    For more information about our project click here!


    Integrating product design into our project has helped us create a real, working, simple and efficient solution for customers to use in bedside medicine and in humanitarian context. Using the methodology of product design, by performing user research, sketches, model making and prototyping, we have assessed the different needs and expectations of potential users. Working with a professional from industrial design has helped us achieve our main goal : design a working product from scratch, using interviews and experiments to get answers on hypotheses we have made on our way to our final device. Working with a professional business in medical devices automation has allowed us to step up our device and fully automate the use of DIANE using pumps and valves. Finally, designing a scenario for our users has helped us understand all the challenges users might face during their daily work, allowing us to try and solve those problems to facilitate the use of DIANE.

    For more information about the design of the device click here!

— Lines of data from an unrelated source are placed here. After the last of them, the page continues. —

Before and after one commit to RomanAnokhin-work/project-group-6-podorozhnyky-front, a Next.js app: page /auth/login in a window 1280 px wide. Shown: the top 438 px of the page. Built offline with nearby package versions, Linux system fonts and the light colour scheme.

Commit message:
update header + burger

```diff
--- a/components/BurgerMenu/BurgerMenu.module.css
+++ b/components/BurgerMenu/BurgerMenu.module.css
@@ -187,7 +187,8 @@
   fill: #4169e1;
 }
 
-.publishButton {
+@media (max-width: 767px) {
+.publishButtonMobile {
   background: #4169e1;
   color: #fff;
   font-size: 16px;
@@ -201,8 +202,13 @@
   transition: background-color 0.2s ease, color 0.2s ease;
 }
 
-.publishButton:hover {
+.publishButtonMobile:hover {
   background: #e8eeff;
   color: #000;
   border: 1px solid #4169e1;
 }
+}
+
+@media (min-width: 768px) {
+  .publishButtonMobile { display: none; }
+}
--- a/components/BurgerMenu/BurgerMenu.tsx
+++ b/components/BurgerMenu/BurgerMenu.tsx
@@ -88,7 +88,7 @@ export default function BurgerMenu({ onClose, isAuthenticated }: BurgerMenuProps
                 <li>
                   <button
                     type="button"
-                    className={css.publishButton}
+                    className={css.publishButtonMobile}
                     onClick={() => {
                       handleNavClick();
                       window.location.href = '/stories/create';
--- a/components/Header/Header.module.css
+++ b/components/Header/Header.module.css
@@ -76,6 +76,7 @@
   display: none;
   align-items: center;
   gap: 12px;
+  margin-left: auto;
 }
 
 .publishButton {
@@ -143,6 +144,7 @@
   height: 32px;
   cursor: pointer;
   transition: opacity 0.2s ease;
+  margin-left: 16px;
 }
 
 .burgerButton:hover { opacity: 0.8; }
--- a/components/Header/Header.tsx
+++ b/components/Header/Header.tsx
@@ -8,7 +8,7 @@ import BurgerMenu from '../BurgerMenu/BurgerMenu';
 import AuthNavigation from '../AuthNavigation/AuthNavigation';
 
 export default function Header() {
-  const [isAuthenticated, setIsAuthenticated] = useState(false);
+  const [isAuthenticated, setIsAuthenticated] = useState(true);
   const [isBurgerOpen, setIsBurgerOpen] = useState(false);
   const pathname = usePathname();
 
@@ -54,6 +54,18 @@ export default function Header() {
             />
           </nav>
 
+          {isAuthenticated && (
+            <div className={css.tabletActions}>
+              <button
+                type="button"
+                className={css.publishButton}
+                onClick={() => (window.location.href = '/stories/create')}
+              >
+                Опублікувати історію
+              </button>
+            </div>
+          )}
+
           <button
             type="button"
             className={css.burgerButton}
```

    DIANE was led by a team of ten students from different Parisian schools and universities. Among them, Sup’Biotech (biology), ESPCI Paris (physics and chemistry), AgroParisTech (engineering), ENS Cachan (chemistry), Chimie ParisTech (chemistry), and Faculté Jean Monnet (intellectual property law). The team was accompanied by a project director, Dr. Deshmukh Gopaul (Director of Research at the Institut Pasteur) and three coaches (PhD students at the Institut Pasteur). For more information about our team click here!

    For more information about our team click here!

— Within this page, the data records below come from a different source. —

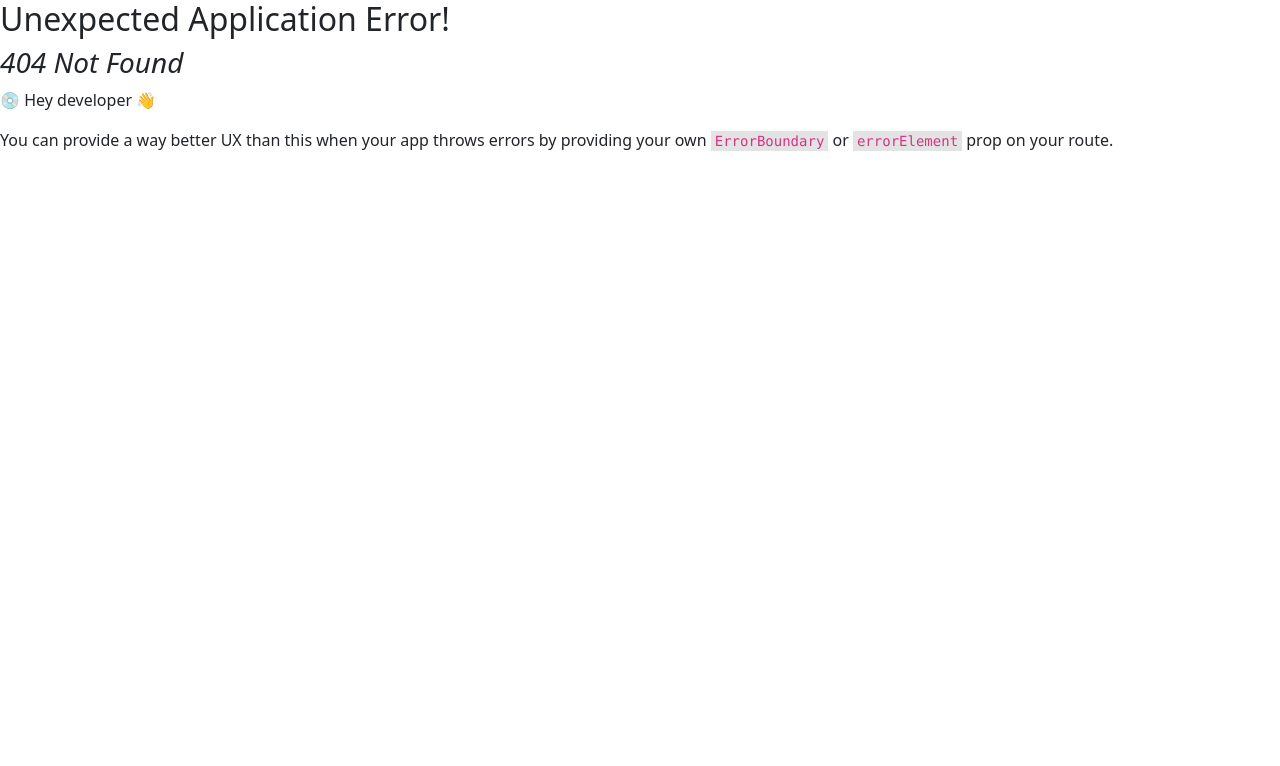
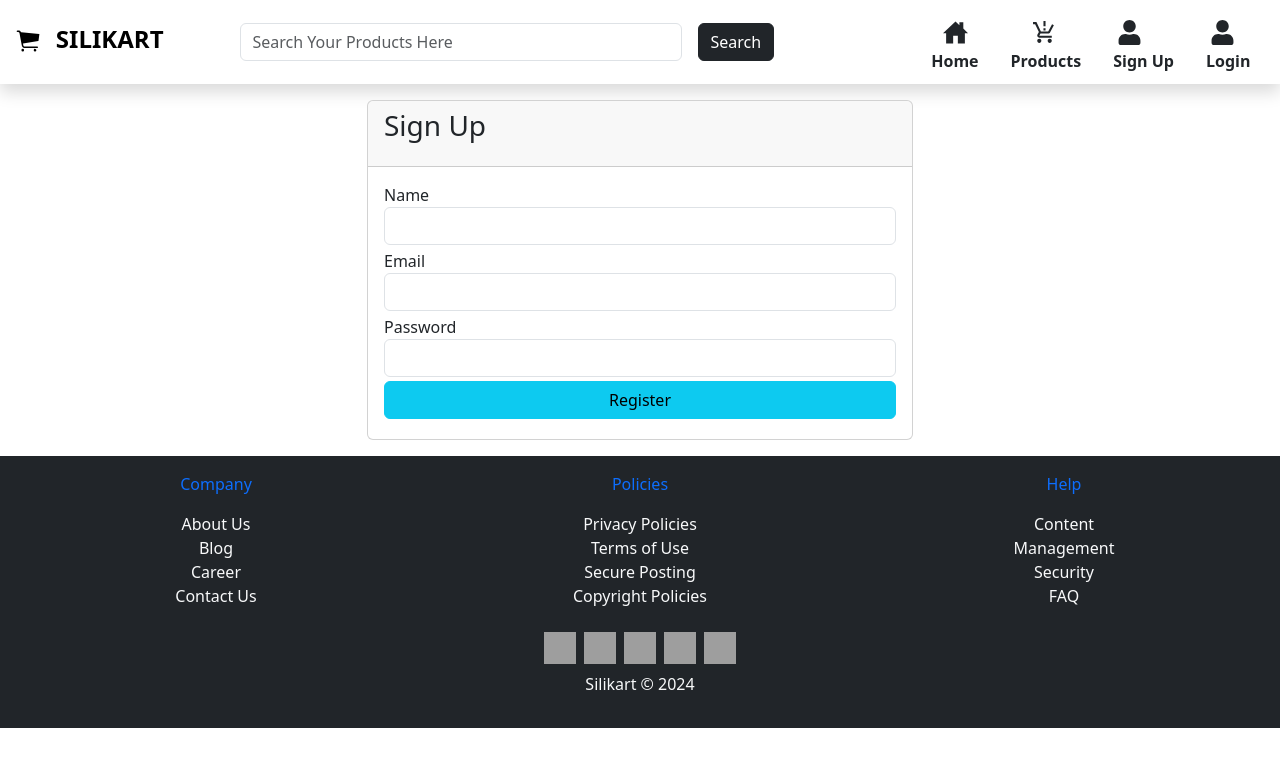
Before and after one commit to bhaktiprakash/Silikart, a React (Vite) app in the folder frontend/: page /signup in a window 1280 px wide. Before the commit this address had no page. Shown: the top 766 px of the page. Built offline with nearby package versions, Linux system fonts and the light colour scheme; grey boxes are pictures that could not be loaded.

Commit message:
singin and signup pages added

```diff
--- a/frontend/src/App.css
+++ b/frontend/src/App.css
@@ -74,6 +74,3 @@
   height: 300px;
 
 }
-.addcartbut{
-  color: blue;
-}
--- a/frontend/src/App.jsx
+++ b/frontend/src/App.jsx
@@ -9,6 +9,8 @@ import GetProductDetails from './pages/GetProductDetails'
 import GetOneProduct from './pages/GetOneProduct'
 
 import Layout from "./layouts/Layout"
+import SignUp from './pages/SignUp'
+import SignIn from './pages/SignIn'
 
 function App() {
 
@@ -20,6 +22,8 @@ const router = createBrowserRouter([
       { path: "/", element: <Home/>},
       { path: "/product", element: <GetProductDetails/>},
       { path: "/product/:serial", element: <GetOneProduct/>},
+      { path: "/signup", element: <SignUp/>},
+      { path: "/signin", element: <SignIn/>},
 
     ]
   }
--- a/frontend/src/components/AboutUs.jsx
+++ b/frontend/src/components/AboutUs.jsx
@@ -3,8 +3,8 @@ import image from "../images/userimage.jpg";
 
 const AboutUs = () => {
     return (
-        <div className="container my-2 py-5 mx-auto bg-white">
-            <h1 className="text-center  my-5 fst-italic fw-bold "><u>ABOUT US</u></h1>
+        <div className="container my-2 py-5 mx-auto bg-light">
+            <h1 className="text-center my-5">Meet our Team</h1>
             <div className="row py-3">
                 <div className="col-md-3 d-flex flex-column align-items-center ">
                     <div className="circle">
--- a/frontend/src/components/ProductCard.jsx
+++ b/frontend/src/components/ProductCard.jsx
@@ -3,16 +3,17 @@ import ProductApiService from '../ApiService/ProductApiService';
 import { Link } from 'react-router-dom';
 
 const ProductCard = ({ product }) => {
-    const { serial, name, availability, image } = product;
+    const { serial, name, availability, image, details } = product;
     const availabilityText = availability ? 'Available' : 'Not Available';
 
     return (
-        <div className="card m-2 product-card" style={{ width: '100%', maxWidth: '17rem' }}>
-      <img src={image} className="card-img-top" alt="Product" style={{ height: '300px', objectFit: 'cover' }} />
+        <div className="card my-3 product-card" style={{ width: '100%', maxWidth: '18rem' }}>
+      <img src={image} className="img-fluid" alt="Product" style={{ height: '300px', objectFit: 'cover' }} />
       <div className="card-body">
         <h5 className="card-title fs-4 fw-semibold">{name}</h5>
-        <p className="card-text">Serial: {serial}</p>
-        <p className="card-text fw-bold fst-italic">Availability: {availabilityText}</p>
+        {/* <p className="card-text">Serial: {serial}</p> */}
+        {/* <p className="card-text"><span className='fw-semibold'>Availability</span>: {availabilityText}</p> */}
+        <p className="card-text"><span className='fw-semibold'>Duration</span>: {details.duration}</p>
         <div className="d-grid gap-2">
           <Link to={`/product/${serial}`} className="btn btn-dark">View Details</Link>
           <Link to="#" className="btn btn-success">Add to Cart</Link>
--- a/frontend/src/layouts/Navbar.jsx
+++ b/frontend/src/layouts/Navbar.jsx
@@ -46,8 +46,13 @@ const Navbar = () => {
                             </Link>
                         </li>
                         <li className="nav-item mx-2">
-                            <Link className="nav-link fw-bold text-dark fs-6" to="#">
-                                <span style={{ fontSize: '25px', marginLeft: '4px' }}><FaUser /></span><br />User
+                            <Link className="nav-link fw-bold text-dark fs-6" to="/signup">
+                                <span style={{ fontSize: '25px', marginLeft: '4px' }}><FaUser /></span><br />Sign Up
+                            </Link>
+                        </li>
+                        <li className="nav-item mx-2">
+                            <Link className="nav-link fw-bold text-dark fs-6" to="/signin">
+                                <span style={{ fontSize: '25px', marginLeft: '4px' }}><FaUser /></span><br />Login
                             </Link>
                         </li>
                     </ul>
--- a/frontend/src/pages/GetOneProduct.jsx
+++ b/frontend/src/pages/GetOneProduct.jsx
@@ -4,7 +4,7 @@ import { useParams, Link, useNavigate } from 'react-router-dom';
 
 const GetOneProduct = () => {
     const [product, setProduct] = useState(null);
-    const [quantity, setQuantity] = useState(20); // Default quantity set to 20
+    const [quantity, setQuantity] = useState(1); // Default quantity set to 20
     const navigate = useNavigate();
     const { serial } = useParams();
 
@@ -36,32 +36,32 @@ const GetOneProduct = () => {
     };
 
     return (
-        <div className='container bg-white'>
+        <div className='container bg-light p-5 mt-3 rounded-4'>
             <div className='row'>
                 <div className='col-md-6 pt-3'>
                     <img src={product.image} alt="Product" height="800px" className='img-fluid' />
                 </div>
-                <div className='col-md-6 pt-3 mt-5 ps-5 mx-auto '>
-                    <h3 className='text-center fw-bold fst-italic fs-1 mb-5'>{product.name}</h3>
-                    <div className='bg-light rounded-5 '>
-                        <ul className='fw-bold fst-italic fs-6'>
-                            <li className='m-1 py-1'>Availability: {product.availability ? 'Available' : 'Not Available'}</li>
-                            <li className='m-1 py-1 p-lead' >Description: {product.details.description}</li>
-                            <li className='m-1 py-1'>Duration: {product.details.duration}</li>
-                            <li className='m-1 py-1 p-lead '>HowToUse: {product.details.howToUse}</li>
-                            <li className='m-1 py-1 p-lead'>WhyToUse: {product.details.whyToUse}</li>
-                            <li className='m-1 py-1'>Default value is 20</li>
+                <div className='col-md-6 mt-3 mx-auto '>
+                    <h3 className='text-center fs-1 mb-5'>{product.name}</h3>
+                    <div className='rounded-5 '>
+                        <ul className='fs-6'>
+                            <li className='m-1 py-1 p-lead'><span className='text-dark fw-semibold'>Availability</span>: {product.availability ? 'Available' : 'Not Available'}</li>
+                            <li className='m-1 py-1 p-lead' ><span className='fw-semibold'>Description</span>: {product.details.description}</li>
+                            <li className='m-1 py-1'><span className='fw-semibold'>Duration</span>: {product.details.duration}</li>
+                            <li className='m-1 py-1 p-lead '><span className='fw-semibold'>How To Use</span>: {product.details.howToUse}</li>
+                            <li className='m-1 py-1 p-lead'><span className='fw-semibold'>Why To Use</span>: {product.details.whyToUse}</li>
+                            <li className='m-1 py-1'><span className='fw-semibold'>Product quantity in stock</span>: 20</li>
                         </ul>
                     </div>
 
 
-                    <div className="input-group mt-2 mb-3 mt-4">
-                        <button className="btn btn-info pb-2 addcartbut" type="button" onClick={decrement}>-</button>
+                    <div className="input-group m-3">
+                        <button className="btn btn-info pb-2" type="button" onClick={decrement}>-</button>
                         <input type="text" className="form-control text-center fw-bold" value={quantity} readOnly />
                         <button className="btn btn-info pb-2 addcartbut
                         " type="button" onClick={increment}>+</button>
                     </div>
-                    <button className="btn btn-dark w-100">Add to Cart</button>
+                    <button className="btn btn-info mx-3 w-100">Add to Cart</button>
                 </div>
             </div>
         </div>
--- a/frontend/src/pages/Home.jsx
+++ b/frontend/src/pages/Home.jsx
@@ -9,7 +9,7 @@ const Home = () => {
         <div>
             {/* <Background/> */}
             <Carousal />
-            <h1 className='text-center fw-bold fs-1 mt-2'>Welcome to Silikart</h1>
+            {/* <h1 className='text-center fw-bold fs-1 mt-2'>Welcome to Silikart</h1> */}
             {/* <HomeDetails/> */}
             <HomeDetails/>
 
--- /dev/null
+++ b/frontend/src/pages/SignIn.jsx
@@ -0,0 +1,85 @@
+import { useState } from 'react'
+// import userApiService from '../ApiService/UserApiService'
+// import { useAuth } from '../contexts/AuthContext'
+import { useNavigate } from 'react-router-dom'
+
+const SignIn = () => {
+    const navigate = useNavigate()
+    // const authContext = useAuth()
+    // const { login } = authContext
+
+    const [email, setEmail] = useState('')
+    const [password, setPassword] = useState('')
+
+    const [message, setMessage] = useState('')
+    const [error, setError]=useState(false)
+
+    const handleSubmit = async(e) =>{
+        e.preventDefault()
+        // const user = {
+        //     email, password
+        // }
+        // console.log(user);
+
+        // const res = await userApiService.loginUser(user);
+        // console.log(res);
+        // if(res.status){
+        //     setMessage("Login Successfull")
+        //     login(res.data.token)
+        //     navigate("/")
+        // } else {
+        //     setMessage(res.message)
+        // }
+        // setError(!res.status)
+    }
+    // console.log("Component Rerendered");
+
+
+    return (
+        <div className="row m-3">
+            <div className="col-md-6 mx-auto">
+                <div className="card">
+                    <div className="card-header">
+                        <h3>Sign In</h3>
+                        <p className={error ? 'text-danger' : 'text-success'}>{message}</p>
+                    </div>
+                    <div className="card-body">
+                        <form action="" method="post" onSubmit={handleSubmit}>
+                            <div className="mb-1">
+                                <label htmlFor="">Email</label>
+                                <input
+                                    type="email"
+                                    className="form-control"
+                                    value={email}
+                                    onChange={(e) => setEmail(e.target.value)}
+                                    required
+                                />
+                            </div>
+                            <div className="mb-1">
+                                <label htmlFor="">Password</label>
+                                <input
+                                    type="password"
+                                    className="form-control"
+                                    value={password}
+                                    onChange={(e) =>
+                                        setPassword(e.target.value)
+                                    }
+                                    required
+                                />
+                            </div>
+                            <div className="my-1">
+                                <input
+                                    type="submit"
+                                    value="Log In"
+                                    className="btn btn-info w-100"
+                                />
+                            </div>
+                        </form>
+                    </div>
+                </div>
+            </div>
+        </div>
+    )
+}
+
+export default SignIn
--- /dev/null
+++ b/frontend/src/pages/SignUp.jsx
@@ -0,0 +1,89 @@
+import { useState } from 'react'
+// import userApiService from '../ApiService/UserApiService'
+
+const SignUp = () => {
+    const [name, setName] = useState('')
+    const [email, setEmail] = useState('')
+    const [password, setPassword] = useState('')
+
+    const [message, setMessage] = useState('')
+    const [error, setError]=useState(false)
+
+    const handleSubmit = async(e) =>{
+        e.preventDefault()
+        // const newUSer = {
+        //     name, email, password
+        // }
+        // console.log(newUSer);
+
+        // const res = await userApiService.addUSer(newUSer);
+        // console.log(res);
+        // if(res.status){
+        //     setMessage("Registration Successfull")
+
+        // } else {
+        //     setMessage(res.message)
+        // }
+        // setError(!res.status)
+    }
+    // console.log("Component Rerendered");
+
+
+    return (
+        <div className="row">
+            <div className="col-md-6 mx-auto">
+                <div className="card">
+                    <div className="card-header">
+                        <h3>Sign Up</h3>
+                        <p className={error ? 'text-danger' : 'text-success'}>{message}</p>
+                    </div>
+                    <div className="card-body">
+                        <form action="" method="post" onSubmit={handleSubmit}>
+                            <div className="mb-1">
+                                <label htmlFor="">Name</label>
+                                <input
+                                    type="text"
+                                    className="form-control"
+                                    value={name}
+                                    onChange={(e) => setName(e.target.value)}
+                                    required
+                                />
+                            </div>
+                            <div className="mb-1">
+                                <label htmlFor="">Email</label>
+                                <input
+                                    type="email"
+                                    className="form-control"
+                                    value={email}
+                                    onChange={(e) => setEmail(e.target.value)}
+                                    required
+                                />
+                            </div>
+                            <div className="mb-1">
+                                <label htmlFor="">Password</label>
+                                <input
+                                    type="password"
+                                    className="form-control"
+                                    value={password}
+                                    onChange={(e) =>
+                                        setPassword(e.target.value)
+                                    }
+                                    required
+                                />
+                            </div>
+                            <div className="my-1">
+                                <input
+                                    type="submit"
+                                    value="Register"
+                                    className="btn btn-info w-100"
+                                />
+                            </div>
+                        </form>
+                    </div>
+                </div>
+            </div>
+        </div>
+    )
+}
+
+export default SignUp
```
Also changed, not shown: frontend/src/ApiService/UserApiService.js (added).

    References :

    [1] INSERM, “Résistance aux antibiotiques”, INSERM, online since the 22/03/18, available on :, visited the 11/04/19

    [2] Martin GS, Mannino DM, Eaton S et al. The Epidemiology of Sepsis in the United States from 1979 through. NEJM 2003 ; 348 (16): 1546-1554; O’Brien JM, Ali NA, Aberegg SK, Abraham Edward. Sepsis. The American Journal of Medicine. 2007; 120 (12): 1012-1022.